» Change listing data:

================================

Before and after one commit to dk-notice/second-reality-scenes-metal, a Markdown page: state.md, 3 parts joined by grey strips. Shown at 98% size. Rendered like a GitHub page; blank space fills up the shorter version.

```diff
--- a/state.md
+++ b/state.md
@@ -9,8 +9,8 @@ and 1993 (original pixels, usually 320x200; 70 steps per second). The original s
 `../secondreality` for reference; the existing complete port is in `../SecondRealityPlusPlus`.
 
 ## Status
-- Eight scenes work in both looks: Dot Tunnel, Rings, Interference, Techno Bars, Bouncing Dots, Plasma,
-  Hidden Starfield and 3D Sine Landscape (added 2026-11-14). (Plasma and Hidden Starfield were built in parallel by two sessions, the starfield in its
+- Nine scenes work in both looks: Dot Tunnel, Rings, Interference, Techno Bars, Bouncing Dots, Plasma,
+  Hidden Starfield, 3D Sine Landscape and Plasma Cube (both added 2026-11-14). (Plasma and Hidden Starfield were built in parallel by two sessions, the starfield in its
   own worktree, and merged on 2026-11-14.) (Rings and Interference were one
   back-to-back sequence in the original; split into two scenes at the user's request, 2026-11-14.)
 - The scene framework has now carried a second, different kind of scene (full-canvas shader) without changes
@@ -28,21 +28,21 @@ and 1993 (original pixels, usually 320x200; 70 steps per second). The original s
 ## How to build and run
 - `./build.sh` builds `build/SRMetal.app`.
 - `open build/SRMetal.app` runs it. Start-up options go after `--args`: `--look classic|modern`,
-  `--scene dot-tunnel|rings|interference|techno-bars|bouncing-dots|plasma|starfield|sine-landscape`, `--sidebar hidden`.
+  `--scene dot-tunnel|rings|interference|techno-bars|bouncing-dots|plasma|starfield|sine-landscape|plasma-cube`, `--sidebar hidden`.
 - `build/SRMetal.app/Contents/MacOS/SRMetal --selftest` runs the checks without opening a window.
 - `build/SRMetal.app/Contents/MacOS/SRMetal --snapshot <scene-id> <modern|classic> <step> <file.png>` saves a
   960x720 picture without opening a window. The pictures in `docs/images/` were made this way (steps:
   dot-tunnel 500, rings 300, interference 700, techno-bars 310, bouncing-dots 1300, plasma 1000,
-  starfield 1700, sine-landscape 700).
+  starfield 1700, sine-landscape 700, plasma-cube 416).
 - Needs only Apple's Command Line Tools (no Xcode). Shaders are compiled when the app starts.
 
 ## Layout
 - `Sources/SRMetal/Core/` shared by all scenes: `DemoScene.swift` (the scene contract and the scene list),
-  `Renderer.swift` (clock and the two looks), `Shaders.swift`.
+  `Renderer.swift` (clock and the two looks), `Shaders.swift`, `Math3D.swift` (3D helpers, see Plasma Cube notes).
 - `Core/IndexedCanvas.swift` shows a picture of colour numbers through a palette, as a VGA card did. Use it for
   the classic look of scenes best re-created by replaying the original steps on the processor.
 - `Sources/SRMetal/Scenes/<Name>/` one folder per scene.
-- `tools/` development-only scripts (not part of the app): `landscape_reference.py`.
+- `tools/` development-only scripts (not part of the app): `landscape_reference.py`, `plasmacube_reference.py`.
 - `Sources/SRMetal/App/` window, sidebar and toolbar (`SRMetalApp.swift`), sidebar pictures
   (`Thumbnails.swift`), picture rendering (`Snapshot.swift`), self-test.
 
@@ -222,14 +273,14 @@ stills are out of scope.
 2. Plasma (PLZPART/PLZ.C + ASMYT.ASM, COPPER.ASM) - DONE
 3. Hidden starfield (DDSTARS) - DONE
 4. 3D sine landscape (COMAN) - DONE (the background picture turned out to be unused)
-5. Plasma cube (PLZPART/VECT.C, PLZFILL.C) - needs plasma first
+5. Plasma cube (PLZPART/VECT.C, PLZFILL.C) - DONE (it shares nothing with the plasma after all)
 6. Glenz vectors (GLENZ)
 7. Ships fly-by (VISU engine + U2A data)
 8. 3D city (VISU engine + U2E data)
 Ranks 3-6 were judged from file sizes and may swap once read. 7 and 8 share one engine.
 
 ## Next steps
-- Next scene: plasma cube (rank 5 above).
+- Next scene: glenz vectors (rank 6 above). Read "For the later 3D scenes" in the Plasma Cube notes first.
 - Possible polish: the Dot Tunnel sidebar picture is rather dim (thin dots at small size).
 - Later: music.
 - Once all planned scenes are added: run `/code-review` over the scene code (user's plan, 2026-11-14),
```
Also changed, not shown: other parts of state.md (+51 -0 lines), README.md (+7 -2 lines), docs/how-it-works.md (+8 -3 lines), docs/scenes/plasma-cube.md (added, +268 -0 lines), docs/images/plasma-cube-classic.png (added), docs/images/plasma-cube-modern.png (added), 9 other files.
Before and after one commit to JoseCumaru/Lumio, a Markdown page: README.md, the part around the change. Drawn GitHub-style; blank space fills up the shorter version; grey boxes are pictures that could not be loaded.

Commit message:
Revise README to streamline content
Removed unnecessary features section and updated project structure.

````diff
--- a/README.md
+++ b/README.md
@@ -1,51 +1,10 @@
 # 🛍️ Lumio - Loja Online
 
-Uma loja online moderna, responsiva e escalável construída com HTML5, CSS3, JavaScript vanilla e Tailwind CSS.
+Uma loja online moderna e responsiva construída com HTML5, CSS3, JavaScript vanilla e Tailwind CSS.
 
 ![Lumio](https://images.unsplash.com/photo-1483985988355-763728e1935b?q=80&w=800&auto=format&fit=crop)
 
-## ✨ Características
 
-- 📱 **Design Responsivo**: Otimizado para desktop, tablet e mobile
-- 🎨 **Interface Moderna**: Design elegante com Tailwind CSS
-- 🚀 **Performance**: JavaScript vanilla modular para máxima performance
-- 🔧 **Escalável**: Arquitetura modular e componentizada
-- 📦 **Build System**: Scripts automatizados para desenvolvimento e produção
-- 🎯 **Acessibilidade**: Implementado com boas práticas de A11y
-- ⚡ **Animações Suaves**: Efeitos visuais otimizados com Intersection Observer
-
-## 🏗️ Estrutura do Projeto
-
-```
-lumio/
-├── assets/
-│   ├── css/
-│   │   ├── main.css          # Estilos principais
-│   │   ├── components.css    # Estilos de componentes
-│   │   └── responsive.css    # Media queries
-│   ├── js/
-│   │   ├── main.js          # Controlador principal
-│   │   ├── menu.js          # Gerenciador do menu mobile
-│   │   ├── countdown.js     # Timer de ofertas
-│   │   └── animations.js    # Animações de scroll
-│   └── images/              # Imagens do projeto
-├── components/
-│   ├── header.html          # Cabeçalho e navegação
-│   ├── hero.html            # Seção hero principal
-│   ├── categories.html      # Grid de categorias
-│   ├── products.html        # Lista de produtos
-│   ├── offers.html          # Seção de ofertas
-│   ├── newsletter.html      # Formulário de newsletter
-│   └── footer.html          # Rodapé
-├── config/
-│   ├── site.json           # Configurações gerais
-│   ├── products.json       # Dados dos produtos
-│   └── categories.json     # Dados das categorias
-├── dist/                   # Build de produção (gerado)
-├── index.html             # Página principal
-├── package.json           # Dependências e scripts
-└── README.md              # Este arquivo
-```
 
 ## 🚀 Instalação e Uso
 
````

================================

» GOAL OF THE EXERCISE:
The expected reply is a number only, the tally of lines in the data where the word "Next" is found.

» ANSWER TO THE EXERCISE:
3